(Data shown Opens)
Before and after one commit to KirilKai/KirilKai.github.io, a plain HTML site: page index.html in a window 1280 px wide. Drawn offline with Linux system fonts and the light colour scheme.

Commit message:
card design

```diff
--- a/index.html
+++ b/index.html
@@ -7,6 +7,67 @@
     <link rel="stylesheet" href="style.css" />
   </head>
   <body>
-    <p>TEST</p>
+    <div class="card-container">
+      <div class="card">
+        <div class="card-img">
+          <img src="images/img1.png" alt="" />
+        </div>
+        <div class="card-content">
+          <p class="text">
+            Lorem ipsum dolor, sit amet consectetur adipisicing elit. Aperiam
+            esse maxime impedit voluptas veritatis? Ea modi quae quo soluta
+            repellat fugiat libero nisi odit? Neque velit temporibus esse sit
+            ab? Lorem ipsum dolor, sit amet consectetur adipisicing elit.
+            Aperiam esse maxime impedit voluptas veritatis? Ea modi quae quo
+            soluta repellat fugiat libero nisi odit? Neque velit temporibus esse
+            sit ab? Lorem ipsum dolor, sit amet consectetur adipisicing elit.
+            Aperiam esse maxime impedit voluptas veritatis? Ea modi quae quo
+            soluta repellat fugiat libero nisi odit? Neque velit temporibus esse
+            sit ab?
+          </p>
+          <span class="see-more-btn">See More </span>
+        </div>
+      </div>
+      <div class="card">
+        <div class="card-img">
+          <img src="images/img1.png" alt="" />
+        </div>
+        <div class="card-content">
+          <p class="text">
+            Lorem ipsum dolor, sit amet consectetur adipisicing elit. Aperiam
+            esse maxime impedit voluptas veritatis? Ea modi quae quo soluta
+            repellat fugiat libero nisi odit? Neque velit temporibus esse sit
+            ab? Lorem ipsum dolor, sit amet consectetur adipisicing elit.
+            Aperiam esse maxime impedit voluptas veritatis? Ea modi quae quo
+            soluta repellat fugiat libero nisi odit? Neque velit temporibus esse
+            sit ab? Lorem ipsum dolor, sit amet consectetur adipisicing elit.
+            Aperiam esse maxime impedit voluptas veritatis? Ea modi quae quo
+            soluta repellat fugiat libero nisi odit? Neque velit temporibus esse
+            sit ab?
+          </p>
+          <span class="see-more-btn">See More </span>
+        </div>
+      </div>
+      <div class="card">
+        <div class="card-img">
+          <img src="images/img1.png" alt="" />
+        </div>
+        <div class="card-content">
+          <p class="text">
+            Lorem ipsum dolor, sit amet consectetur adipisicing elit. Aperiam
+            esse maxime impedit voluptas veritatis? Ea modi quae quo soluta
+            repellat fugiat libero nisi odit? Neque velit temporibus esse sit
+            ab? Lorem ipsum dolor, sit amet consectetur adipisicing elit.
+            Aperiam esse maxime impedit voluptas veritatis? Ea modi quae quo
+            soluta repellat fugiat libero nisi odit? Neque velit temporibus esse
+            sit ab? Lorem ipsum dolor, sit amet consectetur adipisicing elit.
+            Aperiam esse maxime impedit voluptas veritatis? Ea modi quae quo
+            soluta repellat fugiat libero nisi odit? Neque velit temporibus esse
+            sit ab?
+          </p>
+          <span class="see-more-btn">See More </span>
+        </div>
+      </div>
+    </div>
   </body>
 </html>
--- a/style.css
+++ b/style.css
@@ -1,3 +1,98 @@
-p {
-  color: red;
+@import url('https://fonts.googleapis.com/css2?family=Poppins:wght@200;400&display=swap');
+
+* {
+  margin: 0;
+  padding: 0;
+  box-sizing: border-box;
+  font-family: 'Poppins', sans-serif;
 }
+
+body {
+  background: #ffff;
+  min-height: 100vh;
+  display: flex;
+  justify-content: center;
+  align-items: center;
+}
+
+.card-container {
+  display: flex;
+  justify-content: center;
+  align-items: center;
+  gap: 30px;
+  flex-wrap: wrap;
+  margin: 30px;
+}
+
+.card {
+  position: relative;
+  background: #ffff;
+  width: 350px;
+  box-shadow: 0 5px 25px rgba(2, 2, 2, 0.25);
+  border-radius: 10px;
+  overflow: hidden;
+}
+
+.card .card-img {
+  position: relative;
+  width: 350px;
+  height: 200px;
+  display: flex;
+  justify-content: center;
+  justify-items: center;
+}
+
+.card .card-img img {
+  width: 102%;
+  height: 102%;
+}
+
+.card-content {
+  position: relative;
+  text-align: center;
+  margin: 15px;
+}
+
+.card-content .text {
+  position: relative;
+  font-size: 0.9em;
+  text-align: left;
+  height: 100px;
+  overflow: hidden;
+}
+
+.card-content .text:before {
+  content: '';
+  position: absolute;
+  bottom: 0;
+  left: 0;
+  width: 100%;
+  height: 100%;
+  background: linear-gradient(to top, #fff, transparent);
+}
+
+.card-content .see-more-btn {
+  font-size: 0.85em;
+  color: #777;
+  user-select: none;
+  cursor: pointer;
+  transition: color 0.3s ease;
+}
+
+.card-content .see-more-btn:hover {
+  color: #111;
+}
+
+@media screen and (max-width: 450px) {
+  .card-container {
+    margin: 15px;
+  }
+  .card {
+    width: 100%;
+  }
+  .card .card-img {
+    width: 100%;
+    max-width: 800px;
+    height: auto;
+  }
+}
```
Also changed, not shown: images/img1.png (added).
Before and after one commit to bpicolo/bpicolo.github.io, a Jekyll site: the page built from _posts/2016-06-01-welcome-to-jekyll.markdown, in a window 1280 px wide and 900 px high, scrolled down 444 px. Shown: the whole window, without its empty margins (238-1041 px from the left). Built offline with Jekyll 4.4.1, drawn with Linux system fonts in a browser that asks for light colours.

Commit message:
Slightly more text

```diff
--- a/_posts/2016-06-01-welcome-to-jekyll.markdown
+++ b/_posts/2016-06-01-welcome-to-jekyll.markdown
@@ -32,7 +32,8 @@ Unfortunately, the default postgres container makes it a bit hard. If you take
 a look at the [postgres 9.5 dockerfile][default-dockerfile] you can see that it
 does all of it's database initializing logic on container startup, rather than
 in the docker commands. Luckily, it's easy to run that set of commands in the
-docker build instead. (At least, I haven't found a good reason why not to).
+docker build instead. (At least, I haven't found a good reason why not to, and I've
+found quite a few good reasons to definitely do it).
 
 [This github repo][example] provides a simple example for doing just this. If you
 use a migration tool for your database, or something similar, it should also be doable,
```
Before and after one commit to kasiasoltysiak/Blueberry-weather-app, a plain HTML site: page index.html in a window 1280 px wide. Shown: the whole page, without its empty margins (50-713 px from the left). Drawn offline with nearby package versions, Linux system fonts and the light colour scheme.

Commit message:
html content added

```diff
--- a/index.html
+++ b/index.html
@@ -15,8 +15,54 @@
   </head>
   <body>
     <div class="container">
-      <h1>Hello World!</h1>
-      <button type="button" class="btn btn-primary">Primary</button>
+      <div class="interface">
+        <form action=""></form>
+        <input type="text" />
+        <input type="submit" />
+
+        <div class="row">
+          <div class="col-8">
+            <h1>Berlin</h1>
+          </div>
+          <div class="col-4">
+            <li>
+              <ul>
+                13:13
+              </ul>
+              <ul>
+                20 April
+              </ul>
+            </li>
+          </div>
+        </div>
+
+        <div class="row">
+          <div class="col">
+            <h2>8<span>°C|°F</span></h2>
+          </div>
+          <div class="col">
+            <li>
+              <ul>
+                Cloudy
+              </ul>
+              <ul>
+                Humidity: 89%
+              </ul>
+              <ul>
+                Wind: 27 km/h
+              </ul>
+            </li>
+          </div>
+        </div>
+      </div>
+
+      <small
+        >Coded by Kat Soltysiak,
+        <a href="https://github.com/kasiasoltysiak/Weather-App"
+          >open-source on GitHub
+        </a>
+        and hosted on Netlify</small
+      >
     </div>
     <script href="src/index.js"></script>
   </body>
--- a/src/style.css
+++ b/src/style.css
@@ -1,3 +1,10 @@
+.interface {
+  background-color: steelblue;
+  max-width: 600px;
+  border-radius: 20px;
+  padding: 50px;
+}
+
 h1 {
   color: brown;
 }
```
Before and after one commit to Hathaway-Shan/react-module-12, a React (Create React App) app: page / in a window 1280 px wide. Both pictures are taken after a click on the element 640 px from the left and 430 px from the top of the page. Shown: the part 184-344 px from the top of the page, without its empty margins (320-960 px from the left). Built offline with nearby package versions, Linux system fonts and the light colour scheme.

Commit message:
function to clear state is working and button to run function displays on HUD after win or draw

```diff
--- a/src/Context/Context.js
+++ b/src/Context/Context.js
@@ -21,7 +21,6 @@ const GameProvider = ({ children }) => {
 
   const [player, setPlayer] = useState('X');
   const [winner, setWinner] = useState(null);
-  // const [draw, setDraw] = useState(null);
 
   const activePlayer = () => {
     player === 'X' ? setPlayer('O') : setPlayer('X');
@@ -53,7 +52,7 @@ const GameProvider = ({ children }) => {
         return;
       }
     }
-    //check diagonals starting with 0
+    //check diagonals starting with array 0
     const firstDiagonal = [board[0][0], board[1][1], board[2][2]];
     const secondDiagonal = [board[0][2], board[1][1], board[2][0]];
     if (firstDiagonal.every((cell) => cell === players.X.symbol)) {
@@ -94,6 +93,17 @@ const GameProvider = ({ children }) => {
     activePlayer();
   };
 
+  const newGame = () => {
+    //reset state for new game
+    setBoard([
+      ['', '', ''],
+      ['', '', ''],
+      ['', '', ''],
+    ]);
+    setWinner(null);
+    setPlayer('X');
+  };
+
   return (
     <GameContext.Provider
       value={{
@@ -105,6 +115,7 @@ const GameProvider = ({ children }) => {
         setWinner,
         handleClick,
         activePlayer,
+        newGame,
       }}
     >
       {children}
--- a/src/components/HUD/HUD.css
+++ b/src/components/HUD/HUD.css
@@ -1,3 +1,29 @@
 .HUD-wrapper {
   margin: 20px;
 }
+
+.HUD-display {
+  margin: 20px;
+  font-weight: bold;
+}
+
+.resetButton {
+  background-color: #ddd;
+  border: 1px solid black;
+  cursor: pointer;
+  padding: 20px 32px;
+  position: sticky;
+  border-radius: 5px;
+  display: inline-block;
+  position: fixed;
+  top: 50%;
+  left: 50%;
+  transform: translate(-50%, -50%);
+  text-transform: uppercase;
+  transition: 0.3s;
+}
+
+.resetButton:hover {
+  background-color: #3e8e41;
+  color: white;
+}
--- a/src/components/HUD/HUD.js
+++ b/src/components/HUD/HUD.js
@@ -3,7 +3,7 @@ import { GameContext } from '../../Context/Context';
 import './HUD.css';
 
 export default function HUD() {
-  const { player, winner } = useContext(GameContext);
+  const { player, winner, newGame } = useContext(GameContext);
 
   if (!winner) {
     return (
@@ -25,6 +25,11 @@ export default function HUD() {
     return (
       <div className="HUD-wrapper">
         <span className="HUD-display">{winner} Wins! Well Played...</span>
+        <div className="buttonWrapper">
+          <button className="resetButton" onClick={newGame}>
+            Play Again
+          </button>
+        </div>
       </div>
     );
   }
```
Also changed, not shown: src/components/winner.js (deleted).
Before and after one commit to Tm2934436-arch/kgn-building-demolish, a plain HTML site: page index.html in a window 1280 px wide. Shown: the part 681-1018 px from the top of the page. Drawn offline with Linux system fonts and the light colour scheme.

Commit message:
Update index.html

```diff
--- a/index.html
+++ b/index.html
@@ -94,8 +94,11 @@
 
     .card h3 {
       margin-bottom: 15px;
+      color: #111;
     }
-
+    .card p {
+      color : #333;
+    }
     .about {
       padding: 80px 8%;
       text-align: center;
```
(Data shown Closes)
Task objective
If a line of the data contains "that", copy it out.

Result of the exercise
Before and after one commit to bpicolo/bpicolo.github.io, a Jekyll site: the page built from _posts/2016-06-01-welcome-to-jekyll.markdown, in a window 1280 px wide and 900 px high, scrolled down 444 px. Shown: the whole window, without its empty margins (238-1041 px from the left). Built offline with Jekyll 4.4.1, drawn with Linux system fonts in a browser that asks for light colours.
 a look at the [postgres 9.5 dockerfile][default-dockerfile] you can see that it
 in the docker commands. Luckily, it's easy to run that set of commands in the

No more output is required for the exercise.